* Your instructions
In the data below, find every line with the string "return" and pull it out.
*** Opening Data for this exercise ***
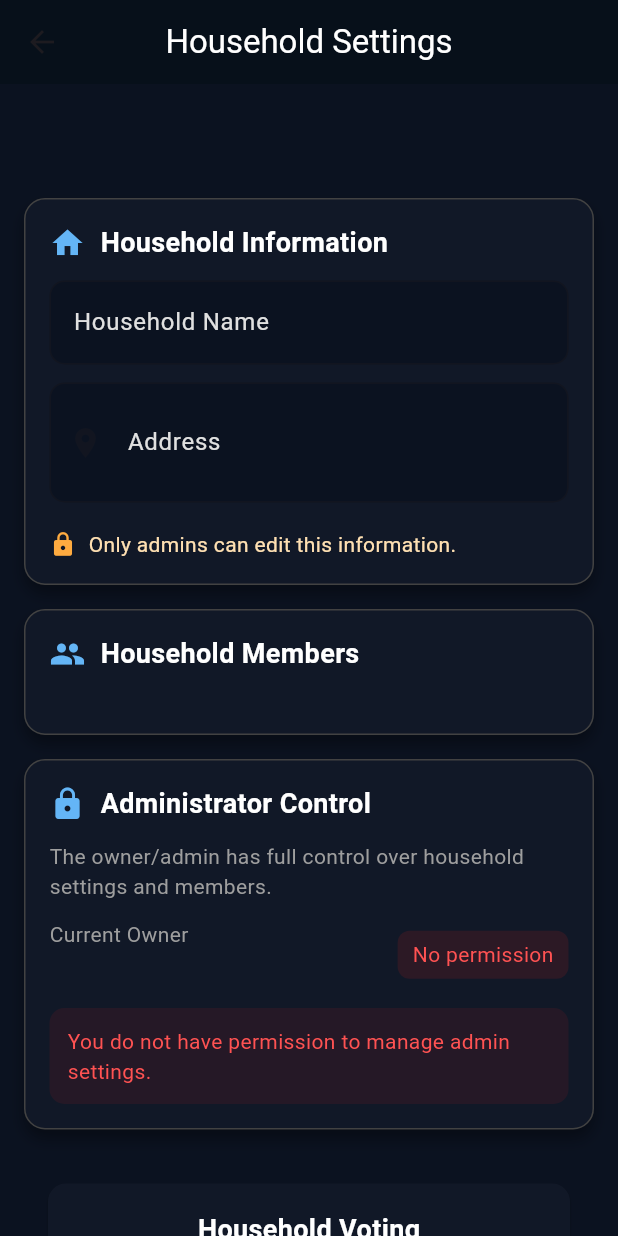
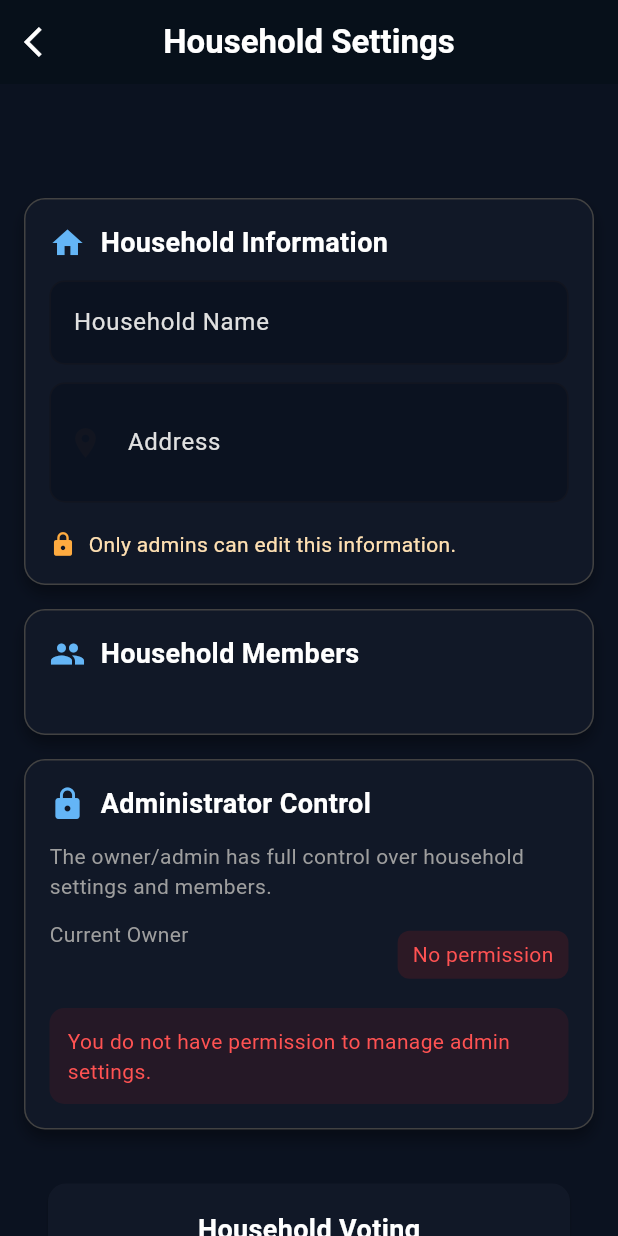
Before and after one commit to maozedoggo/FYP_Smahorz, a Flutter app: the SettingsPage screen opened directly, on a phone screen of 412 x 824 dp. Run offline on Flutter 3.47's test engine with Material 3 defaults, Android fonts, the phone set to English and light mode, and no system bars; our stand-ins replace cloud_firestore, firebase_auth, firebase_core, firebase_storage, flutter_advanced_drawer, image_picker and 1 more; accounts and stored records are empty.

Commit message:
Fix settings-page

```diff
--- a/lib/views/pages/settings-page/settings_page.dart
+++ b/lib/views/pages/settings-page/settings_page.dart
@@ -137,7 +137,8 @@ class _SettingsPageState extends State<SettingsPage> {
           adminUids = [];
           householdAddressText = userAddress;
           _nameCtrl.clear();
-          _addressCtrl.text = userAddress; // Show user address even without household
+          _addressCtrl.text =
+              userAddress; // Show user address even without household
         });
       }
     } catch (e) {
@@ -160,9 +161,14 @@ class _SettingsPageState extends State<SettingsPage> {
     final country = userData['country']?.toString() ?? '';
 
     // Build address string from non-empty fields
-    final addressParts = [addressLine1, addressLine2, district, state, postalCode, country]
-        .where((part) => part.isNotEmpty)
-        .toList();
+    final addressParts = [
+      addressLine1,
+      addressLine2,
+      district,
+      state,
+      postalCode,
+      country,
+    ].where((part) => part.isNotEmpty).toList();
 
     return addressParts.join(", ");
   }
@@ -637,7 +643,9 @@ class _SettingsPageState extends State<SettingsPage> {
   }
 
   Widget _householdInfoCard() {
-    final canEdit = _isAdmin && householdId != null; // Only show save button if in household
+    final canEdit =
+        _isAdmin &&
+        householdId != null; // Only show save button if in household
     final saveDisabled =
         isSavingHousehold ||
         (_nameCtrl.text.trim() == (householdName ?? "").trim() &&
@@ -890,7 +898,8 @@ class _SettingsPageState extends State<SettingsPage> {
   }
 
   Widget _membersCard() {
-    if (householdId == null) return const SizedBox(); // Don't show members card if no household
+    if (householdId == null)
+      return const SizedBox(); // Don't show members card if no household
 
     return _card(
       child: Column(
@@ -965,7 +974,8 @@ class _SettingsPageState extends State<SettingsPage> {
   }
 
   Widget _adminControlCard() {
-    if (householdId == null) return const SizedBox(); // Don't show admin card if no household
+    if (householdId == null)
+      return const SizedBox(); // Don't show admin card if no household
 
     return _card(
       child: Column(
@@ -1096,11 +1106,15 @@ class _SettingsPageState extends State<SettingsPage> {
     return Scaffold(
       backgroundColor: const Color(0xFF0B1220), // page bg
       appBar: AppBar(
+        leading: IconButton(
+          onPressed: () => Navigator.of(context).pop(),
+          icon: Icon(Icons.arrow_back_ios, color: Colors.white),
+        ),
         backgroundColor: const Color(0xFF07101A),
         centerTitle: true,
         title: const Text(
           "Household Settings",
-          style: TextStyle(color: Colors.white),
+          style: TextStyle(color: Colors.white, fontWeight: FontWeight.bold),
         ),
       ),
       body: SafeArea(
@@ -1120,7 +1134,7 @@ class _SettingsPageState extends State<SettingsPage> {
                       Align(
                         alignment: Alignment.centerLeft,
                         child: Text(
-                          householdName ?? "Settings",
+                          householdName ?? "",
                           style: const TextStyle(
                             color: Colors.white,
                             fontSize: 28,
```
*** Closing Data for this exercise ***
*** Opening Data for this exercise ***
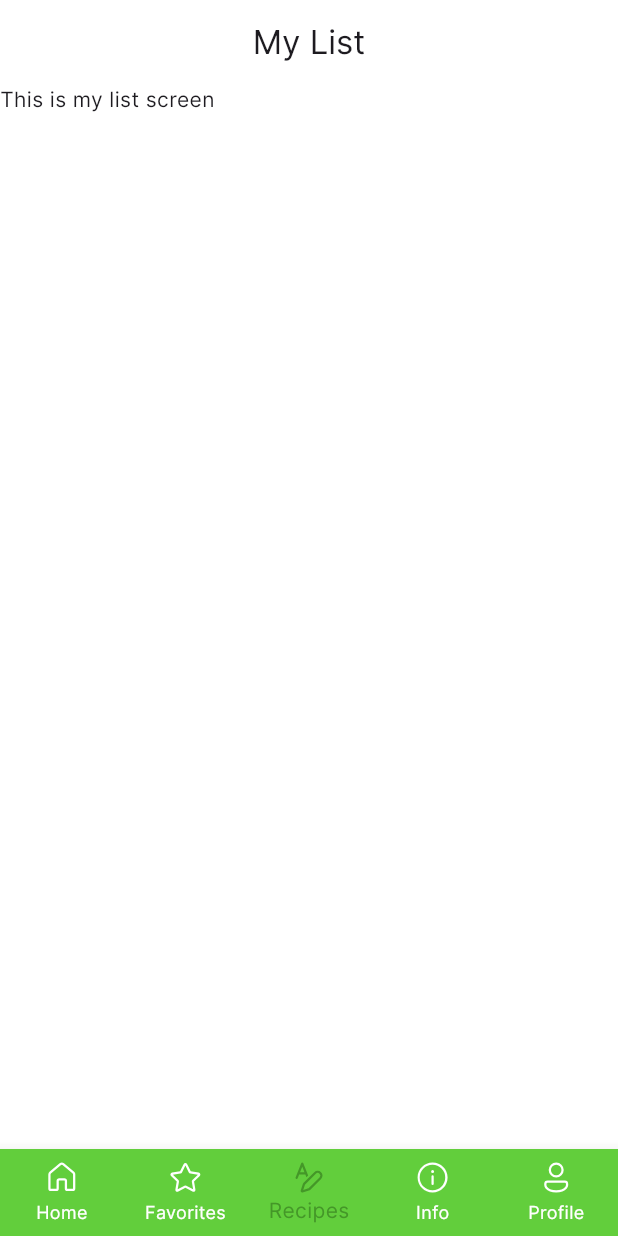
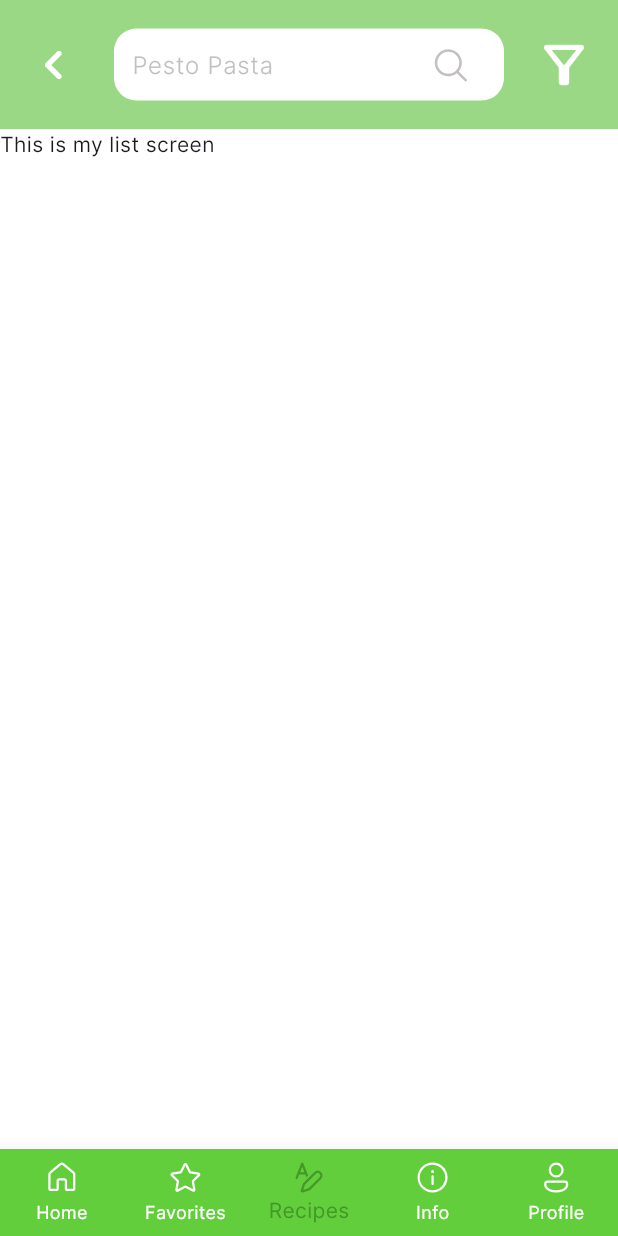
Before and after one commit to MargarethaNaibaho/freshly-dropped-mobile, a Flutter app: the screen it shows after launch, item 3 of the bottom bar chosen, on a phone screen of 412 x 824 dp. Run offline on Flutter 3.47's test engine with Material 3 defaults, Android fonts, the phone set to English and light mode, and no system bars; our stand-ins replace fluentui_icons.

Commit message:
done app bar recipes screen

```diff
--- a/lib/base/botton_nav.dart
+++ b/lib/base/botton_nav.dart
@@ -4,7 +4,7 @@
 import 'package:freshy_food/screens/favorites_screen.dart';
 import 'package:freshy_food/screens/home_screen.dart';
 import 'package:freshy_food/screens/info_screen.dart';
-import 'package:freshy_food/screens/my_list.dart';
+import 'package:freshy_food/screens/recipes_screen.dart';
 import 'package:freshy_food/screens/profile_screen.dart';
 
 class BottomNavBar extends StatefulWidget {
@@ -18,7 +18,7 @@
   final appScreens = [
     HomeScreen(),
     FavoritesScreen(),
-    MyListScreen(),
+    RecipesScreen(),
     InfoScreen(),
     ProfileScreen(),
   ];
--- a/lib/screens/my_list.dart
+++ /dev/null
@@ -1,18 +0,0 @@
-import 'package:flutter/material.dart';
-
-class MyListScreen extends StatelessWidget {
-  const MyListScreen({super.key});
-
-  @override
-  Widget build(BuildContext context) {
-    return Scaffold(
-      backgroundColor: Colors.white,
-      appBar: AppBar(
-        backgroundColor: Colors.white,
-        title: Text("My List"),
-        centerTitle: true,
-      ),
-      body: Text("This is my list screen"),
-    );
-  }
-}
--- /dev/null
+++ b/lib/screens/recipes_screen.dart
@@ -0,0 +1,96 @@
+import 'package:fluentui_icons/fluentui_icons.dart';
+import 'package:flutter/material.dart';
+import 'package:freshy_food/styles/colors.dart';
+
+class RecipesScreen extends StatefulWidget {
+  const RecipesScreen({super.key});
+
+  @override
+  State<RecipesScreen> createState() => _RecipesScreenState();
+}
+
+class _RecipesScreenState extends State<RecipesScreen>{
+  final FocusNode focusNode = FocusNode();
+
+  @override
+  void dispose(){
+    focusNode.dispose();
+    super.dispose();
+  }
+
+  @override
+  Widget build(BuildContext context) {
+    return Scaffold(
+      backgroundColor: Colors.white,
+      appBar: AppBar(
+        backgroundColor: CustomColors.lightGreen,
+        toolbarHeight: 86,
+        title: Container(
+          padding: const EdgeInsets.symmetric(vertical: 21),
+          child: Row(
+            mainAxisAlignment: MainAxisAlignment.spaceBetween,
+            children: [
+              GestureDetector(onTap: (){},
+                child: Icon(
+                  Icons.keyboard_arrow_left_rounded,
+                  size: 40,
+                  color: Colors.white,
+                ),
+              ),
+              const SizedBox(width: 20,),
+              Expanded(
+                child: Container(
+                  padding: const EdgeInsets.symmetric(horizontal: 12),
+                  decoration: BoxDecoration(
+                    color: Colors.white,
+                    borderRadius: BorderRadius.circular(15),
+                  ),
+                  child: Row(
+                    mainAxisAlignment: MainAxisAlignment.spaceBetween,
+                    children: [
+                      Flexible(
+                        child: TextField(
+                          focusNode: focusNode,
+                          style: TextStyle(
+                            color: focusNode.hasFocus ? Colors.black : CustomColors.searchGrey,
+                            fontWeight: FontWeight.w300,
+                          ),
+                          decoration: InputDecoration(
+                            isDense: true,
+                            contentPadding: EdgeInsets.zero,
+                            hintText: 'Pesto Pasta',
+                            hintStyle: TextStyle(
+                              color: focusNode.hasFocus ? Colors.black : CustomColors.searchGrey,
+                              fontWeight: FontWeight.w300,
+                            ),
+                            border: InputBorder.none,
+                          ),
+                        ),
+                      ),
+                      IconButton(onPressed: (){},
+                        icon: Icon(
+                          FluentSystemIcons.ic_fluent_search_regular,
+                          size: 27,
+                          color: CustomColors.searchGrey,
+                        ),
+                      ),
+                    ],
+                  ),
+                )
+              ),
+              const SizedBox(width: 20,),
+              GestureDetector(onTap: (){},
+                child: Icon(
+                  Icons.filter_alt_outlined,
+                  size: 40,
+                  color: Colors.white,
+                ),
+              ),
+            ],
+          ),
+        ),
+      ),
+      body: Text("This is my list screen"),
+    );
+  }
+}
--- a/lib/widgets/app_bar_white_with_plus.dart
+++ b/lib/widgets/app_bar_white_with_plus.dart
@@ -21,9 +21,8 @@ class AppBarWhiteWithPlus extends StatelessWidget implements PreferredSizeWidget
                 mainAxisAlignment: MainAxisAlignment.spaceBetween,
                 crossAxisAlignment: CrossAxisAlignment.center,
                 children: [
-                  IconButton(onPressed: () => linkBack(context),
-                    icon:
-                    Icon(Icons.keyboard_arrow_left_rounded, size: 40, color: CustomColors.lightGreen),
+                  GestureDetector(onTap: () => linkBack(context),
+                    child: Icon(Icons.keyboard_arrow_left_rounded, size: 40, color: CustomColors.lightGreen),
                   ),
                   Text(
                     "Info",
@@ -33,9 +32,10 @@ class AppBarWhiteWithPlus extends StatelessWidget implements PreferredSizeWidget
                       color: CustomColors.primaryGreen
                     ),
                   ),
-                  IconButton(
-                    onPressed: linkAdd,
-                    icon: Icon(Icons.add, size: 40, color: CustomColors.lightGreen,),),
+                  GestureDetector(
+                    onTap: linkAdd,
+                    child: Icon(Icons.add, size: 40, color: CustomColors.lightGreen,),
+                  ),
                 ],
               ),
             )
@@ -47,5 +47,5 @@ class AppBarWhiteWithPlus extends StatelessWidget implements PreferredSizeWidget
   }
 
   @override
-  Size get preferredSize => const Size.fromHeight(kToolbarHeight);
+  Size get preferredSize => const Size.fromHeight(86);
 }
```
*** Closing Data for this exercise ***
* Exercise response
     return addressParts.join(", ");
-    if (householdId == null) return const SizedBox(); // Don't show members card if no household
+      return const SizedBox(); // Don't show members card if no household
     return _card(
-    if (householdId == null) return const SizedBox(); // Don't show admin card if no household
+      return const SizedBox(); // Don't show admin card if no household
     return _card(
     return Scaffold(
-    return Scaffold(
+    return Scaffold(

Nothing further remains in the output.